Fort Hays’ Aikido Club hosted its spring seminar last Friday through Sunday. 

President and Chief Instructor of the Aikido Association of America, Stephen Toyoda Sensei,  taught at the event. 

“In the past, we’ve had instructors from Utah, multiple different states, and it’s always really great to see different people from all over the country,” Webmaster Historian for the Fort Hays Aikido Club Riley Sanford said. 

Seeing how different instructors teach skills can be beneficial for participants. 

“It’s always nice having a teacher who is from out of town, who may teach things a little differently than what you’re used to,” member of the Northwest Kansas Dojo Claire Nickerson said. “I’ve been to several different seminars and I always take a lot of notes.”

This event brings people from all across the nation including some from other Aikido associations.

“There are several different Aikido associations and they may do skills a little differently and seeing those variations on techniques is fun,” Nickerson said.

Additionally, the variety of body types and skill levels help participants improve. 

“When you practice with people from other dojos, they have different bodies in general,” Sanford said. “Some people are more or less flexible, some people are more or less stiff, different limb proportions – it’s very different person to person.” 

Over 40 participants attended the seminar with over half of those participants being from out of town or out of state.

“As long as I’ve been a club officer, this has been the biggest seminar we’ve had due to COVID and other reasons,” Vice President of the FHSU Aikido Club Kaiden O’Dell said. “It’s great to see all the people here.”

These semester seminars are completely free to attend and no experience is required. 

“Seminars like this can cost upward of 250 dollars and our club puts it on completely free thanks to generous funding from the university,” Sanford said. “It’s a great way to jump in and is very fun.”

Trying Aikido can also be a way to supplement a regular workout or gym session.

“I don’t like doing a lot of cardio,” O’Dell said. “Aikido helped with getting that physical activity in, but you’re doing something with a purpose and applying your body in unique ways as opposed to just running on a treadmill or lifting weights.”

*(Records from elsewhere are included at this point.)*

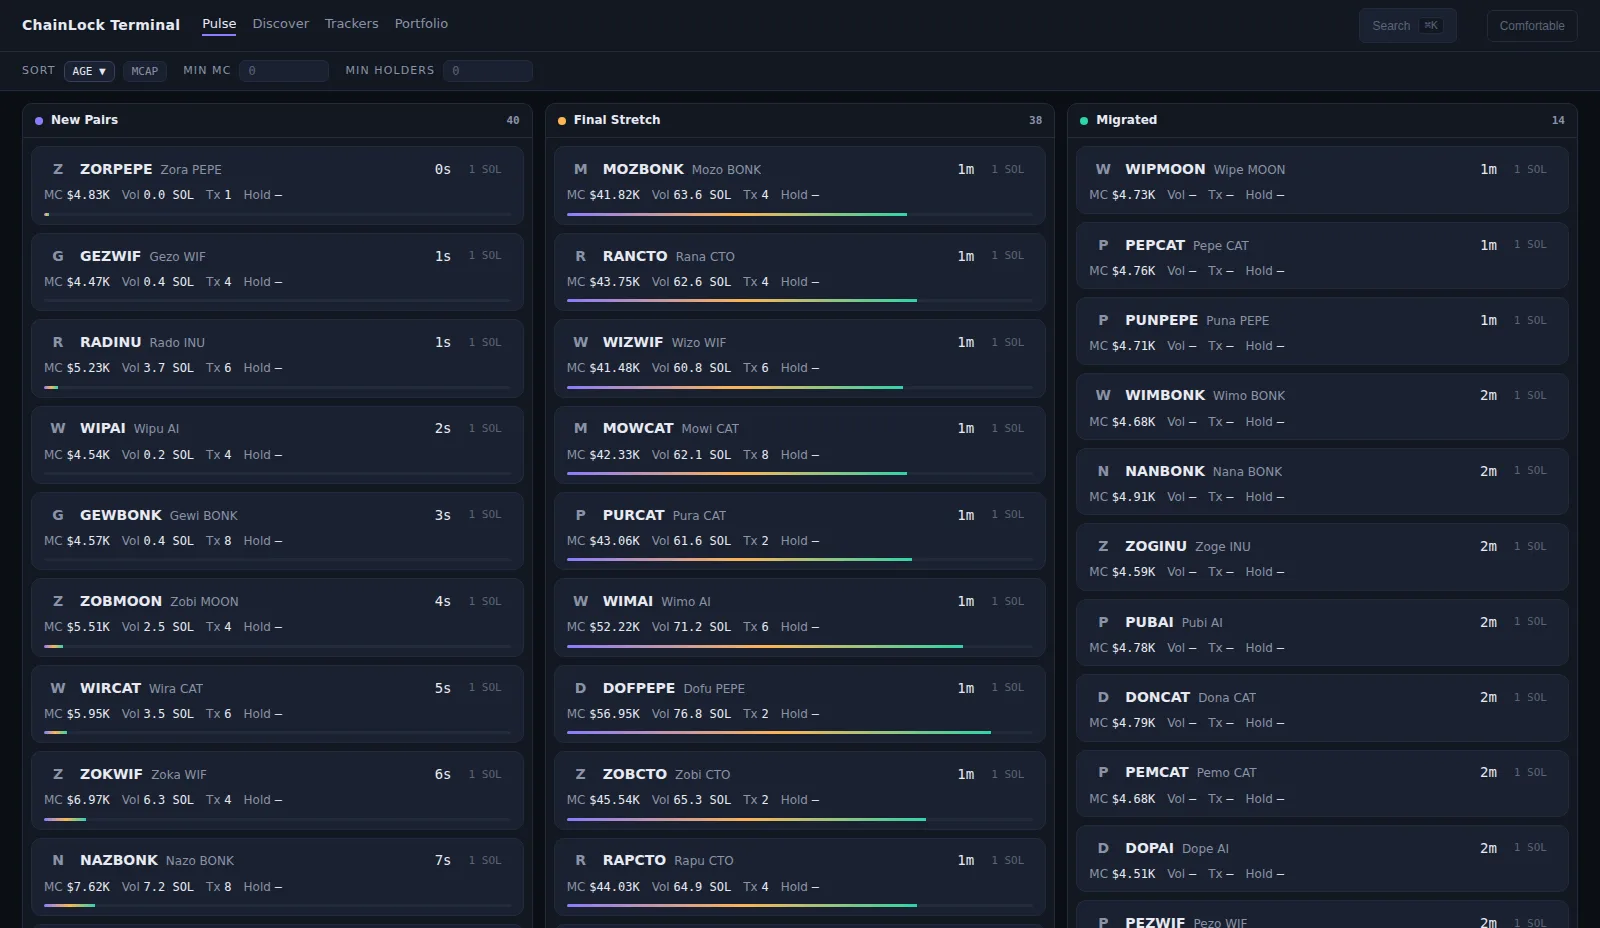
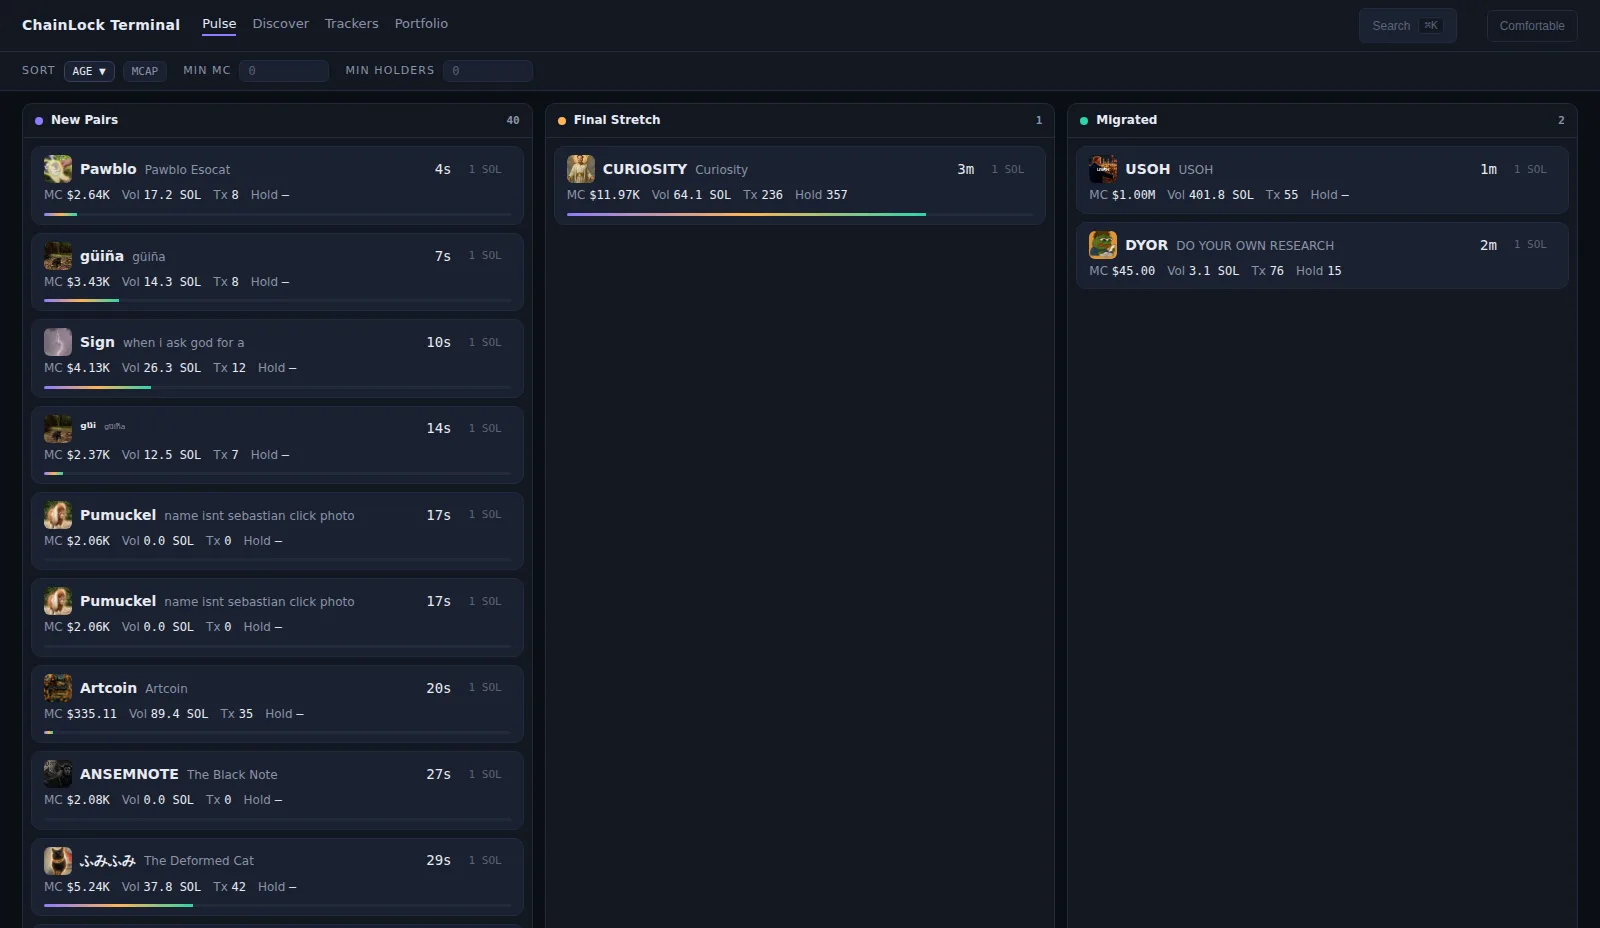
Update roadmap for paper-trading ship, set launch fuse to 44%
Moves Paper trading into the shipped column with a "market orders live"
badge (phase 4 slice 1), and gives wallet-tracking its own card.

Launch fuse drops 65% -> 44%: Collin's call, deliberately set below the
phase-week-weighted estimate the old comment described. The comment now
says so, since a progress bar moving backwards otherwise reads as a bug.

Also replaces em dashes with colons/commas throughout, and recompresses
pulse-preview.webp 81KB -> 47KB (same 1600x928 image).

diff --git a/site/index.html b/site/index.html
@@ -3,7 +3,7 @@
 <head>
 <meta charset="UTF-8" />
 <meta name="viewport" content="width=device-width, initial-scale=1.0" />
-<title>Chainlock — the first surveillance-focused Solana terminal</title>
+<title>Chainlock: the first surveillance-focused Solana terminal</title>
 <meta name="description" content="Chainlock is the first surveillance-focused Solana trading terminal. The whole market on screen: insiders mapped, rats flagged, rugs called early. Launching soon." />
 <link rel="canonical" href="https://chainlock.gg/" />
 <meta name="theme-color" content="#0b0e14" />
@@ -11,10 +11,10 @@
 <meta property="og:type" content="website" />
 <meta property="og:url" content="https://chainlock.gg/" />
 <meta property="og:site_name" content="Chainlock" />
-<meta property="og:title" content="Chainlock — the first surveillance-focused Solana terminal" />
+<meta property="og:title" content="Chainlock: the first surveillance-focused Solana terminal" />
 <meta property="og:description" content="The whole market on screen. Insiders mapped, rats flagged, rugs called early. No rats. No rugs. Launching soon." />
 <meta name="twitter:card" content="summary" />
-<meta name="twitter:title" content="Chainlock — the first surveillance-focused Solana terminal" />
+<meta name="twitter:title" content="Chainlock: the first surveillance-focused Solana terminal" />
 <meta name="twitter:description" content="The whole market on screen. Insiders mapped, rats flagged, rugs called early. Launching soon." />
 <link rel="preconnect" href="https://fonts.googleapis.com" />
 <link rel="preconnect" href="https://fonts.gstatic.com" crossorigin />
@@ -633,16 +633,16 @@
       <h1>Lock<br /><span class="grad">TF in.</span></h1>
 
       <p class="sub">
-        <strong>Chainlock</strong> puts the whole market on screen — live discovery,
+        <strong>Chainlock</strong> puts the whole market on screen: live discovery,
         one-click execution, perps, portfolio, and surveillance on every wallet that
         matters. Dev sells, sniper clusters, insider flow: flagged before they move
         on you. <strong>No rats. No rugs.</strong>
       </p>
 
-      <div class="fuse" role="img" aria-label="Launch progress: 65 percent">
+      <div class="fuse" role="img" aria-label="Launch progress: 44 percent">
         <div class="fuse-head">
           <span class="l">Launch fuse</span>
-          <span class="r" id="fusePct">65%</span>
+          <span class="r" id="fusePct">44%</span>
         </div>
         <div class="fuse-track">
           <div class="fuse-fill" id="fuseFill"></div>
@@ -658,7 +658,7 @@
         <button type="submit">Get the launch ping</button>
       </form>
       <div id="tsBox"></div>
-      <div class="notify-err" id="notifyErr">Couldn&rsquo;t lock you in &mdash; try again in a sec.</div>
+      <div class="notify-err" id="notifyErr">Couldn&rsquo;t lock you in, try again in a sec.</div>
       <div class="notify-done" id="notifyDone">Locked in. We'll ping you at launch.</div>
 
       <div class="altpath" aria-hidden="true">
@@ -670,7 +670,7 @@
         <svg width="26" height="26" viewBox="0 0 24 24" aria-hidden="true"><path d="M20.317 4.3698a19.7913 19.7913 0 00-4.8851-1.5152.0741.0741 0 00-.0785.0371c-.211.3753-.4447.8648-.6083 1.2495-1.8447-.2762-3.68-.2762-5.4868 0-.1636-.3933-.4058-.8742-.6177-1.2495a.077.077 0 00-.0785-.037 19.7363 19.7363 0 00-4.8852 1.515.0699.0699 0 00-.0321.0277C.5334 9.0458-.319 13.5799.0992 18.0578a.0824.0824 0 00.0312.0561c2.0528 1.5076 4.0413 2.4228 5.9929 3.0294a.0777.0777 0 00.0842-.0276c.4616-.6304.8731-1.2952 1.226-1.9942a.076.076 0 00-.0416-.1057c-.6528-.2476-1.2743-.5495-1.8722-.8923a.077.077 0 01-.0076-.1277c.1258-.0943.2517-.1923.3718-.2914a.0743.0743 0 01.0776-.0105c3.9278 1.7933 8.18 1.7933 12.0614 0a.0739.0739 0 01.0785.0095c.1202.099.246.1981.3728.2924a.077.077 0 01-.0066.1276 12.2986 12.2986 0 01-1.873.8914.0766.0766 0 00-.0407.1067c.3604.698.7719 1.3628 1.225 1.9932a.076.076 0 00.0842.0286c1.961-.6067 3.9495-1.5219 6.0023-3.0294a.077.077 0 00.0313-.0552c.5004-5.177-.8382-9.6739-3.5485-13.6604a.061.061 0 00-.0312-.0286zM8.02 15.3312c-1.1825 0-2.1569-1.0857-2.1569-2.419 0-1.3332.9555-2.4189 2.157-2.4189 1.2108 0 2.1757 1.0952 2.1568 2.419 0 1.3332-.9555 2.4189-2.1569 2.4189zm7.9748 0c-1.1825 0-2.1569-1.0857-2.1569-2.419 0-1.3332.9554-2.4189 2.1569-2.4189 1.2108 0 2.1757 1.0952 2.1568 2.419 0 1.3332-.946 2.4189-2.1568 2.4189Z"/></svg>
         <span>
           <strong>Join the Discord</strong>
-          <small>Early access before launch &mdash; our trading bots are already live in there.</small>
+          <small>Early access before launch, our trading bots are already live in there.</small>
         </span>
       </a>
     </section>
@@ -683,7 +683,7 @@
     <section class="board">
       <h2 class="board-title">What's on <span class="grad">the board</span></h2>
       <p class="board-sub">
-        Surveillance cuts both ways — so our own build sits under the lamp.
+        Surveillance cuts both ways, so our own build sits under the lamp.
         Every surface, real status, tracked like a token burning toward migration.
         Nothing hidden, nothing pre-sold.
       </p>
@@ -698,7 +698,7 @@
           <div class="col-head" style="color: var(--col-migrated);">
             <span class="dot dot--teal" aria-hidden="true"></span>
             Migrated · live
-            <span class="col-count">4</span>
+            <span class="col-count">3</span>
           </div>
           <div class="card card--live">
             <div class="card-top">
@@ -713,7 +713,7 @@
               <div class="avatar">D</div>
               <div class="card-name">Discover</div>
             </div>
-            <p class="card-desc">Every tradable token in one dense table — ranked by volume, age, and mcap across time windows.</p>
+            <p class="card-desc">Every tradable token in one dense table, ranked by volume, age, and mcap across time windows.</p>
             <span class="badge">shipped</span>
           </div>
           <div class="card card--live">
@@ -721,15 +721,7 @@
               <div class="avatar">W</div>
               <div class="card-name">Trackers</div>
             </div>
-            <p class="card-desc">Tail any wallet — their trades hit your feed the second they land on chain. (X/Twitter feed still on the roadmap.)</p>
-            <span class="badge">shipped</span>
-          </div>
-          <div class="card card--live">
-            <div class="card-top">
-              <div class="avatar">PT</div>
-              <div class="card-name">Paper trading</div>
-            </div>
-            <p class="card-desc">Real bonding-curve and Jupiter-quote fills, a live portfolio ledger, real PnL. Practice mode today, becomes the real thing once we're past the legal gate.</p>
+            <p class="card-desc">Tail any wallet: their trades hit your feed the second they land on chain. (X/Twitter feed still on the roadmap.)</p>
             <span class="badge">shipped</span>
           </div>
         </div>
@@ -738,7 +730,7 @@
           <div class="col-head" style="color: var(--col-stretch);">
             <span class="dot dot--amber" aria-hidden="true"></span>
             Final stretch
-            <span class="col-count">1</span>
+            <span class="col-count">2</span>
           </div>
           <div class="card card--fire">
             <div class="card-top">
@@ -747,6 +739,14 @@
             </div>
             <p class="card-desc">Chart, trade panel, live data tables. Presets in, order out, zero page-hopping.</p>
             <span class="badge">charts + execution</span>
+          </div>
+          <div class="card card--fire">
+            <div class="card-top">
+              <div class="avatar">PT</div>
+              <div class="card-name">Paper trading</div>
+            </div>
+            <p class="card-desc">Real bonding-curve and Jupiter-quote fills, a live portfolio ledger, real PnL. Practice mode today, becomes the real thing once we're past the legal gate.</p>
+            <span class="badge">market orders live</span>
           </div>
         </div>
 
@@ -761,7 +761,7 @@
               <div class="avatar">IS</div>
               <div class="card-name">Insider surveillance</div>
             </div>
-            <p class="card-desc">The infrastructure layer: dev wallets, sniper clusters, bundlers, and fresh-wallet funding trails mapped live — rats flagged on every token before you click buy.</p>
+            <p class="card-desc">The infrastructure layer: dev wallets, sniper clusters, bundlers, and fresh-wallet funding trails mapped live. Rats flagged on every token before you click buy.</p>
             <span class="badge">planned</span>
           </div>
           <div class="card card--deck">
@@ -777,7 +777,7 @@
               <div class="avatar">Pf</div>
               <div class="card-name">Portfolio</div>
             </div>
-            <p class="card-desc">Live-money spot and perps in one place — real positions, PnL, history, once we're past the legal gate.</p>
+            <p class="card-desc">Live-money spot and perps in one place: real positions, PnL, history, once we're past the legal gate.</p>
             <span class="badge">planned</span>
           </div>
           <div class="card card--deck">
@@ -809,9 +809,8 @@
   var reduceMotion = window.matchMedia("(prefers-reduced-motion: reduce)").matches;
 
   // ---- light the fuse ----
-  var TARGET = 65; // phases 0-5 = MVP (PLAN.md): 0-3 shipped in full, phase 4 mostly (slice 1 shipped,
-  // slice 2 -- limit/TP-SL/blotter -- not started), phase 5 (surveillance) not started.
-  // Recalc if phase status moves; see chainlock-terminal/PLAN.md and second-brain status note.
+  var TARGET = 44; // Collin's call, set below the phase-week-weighted 65% estimate --
+  // see commit history/second-brain for that math. Recalc if phase status moves.
   requestAnimationFrame(function () {
     requestAnimationFrame(function () {
       document.getElementById("fuseFill").style.width = TARGET + "%";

The next seminar will be held in September and marks 20 years for the Fort Hays Aikido Club and 10 years for the Aikido of Northwest Kansas. More information will be released closer to the event. 

Sound Off!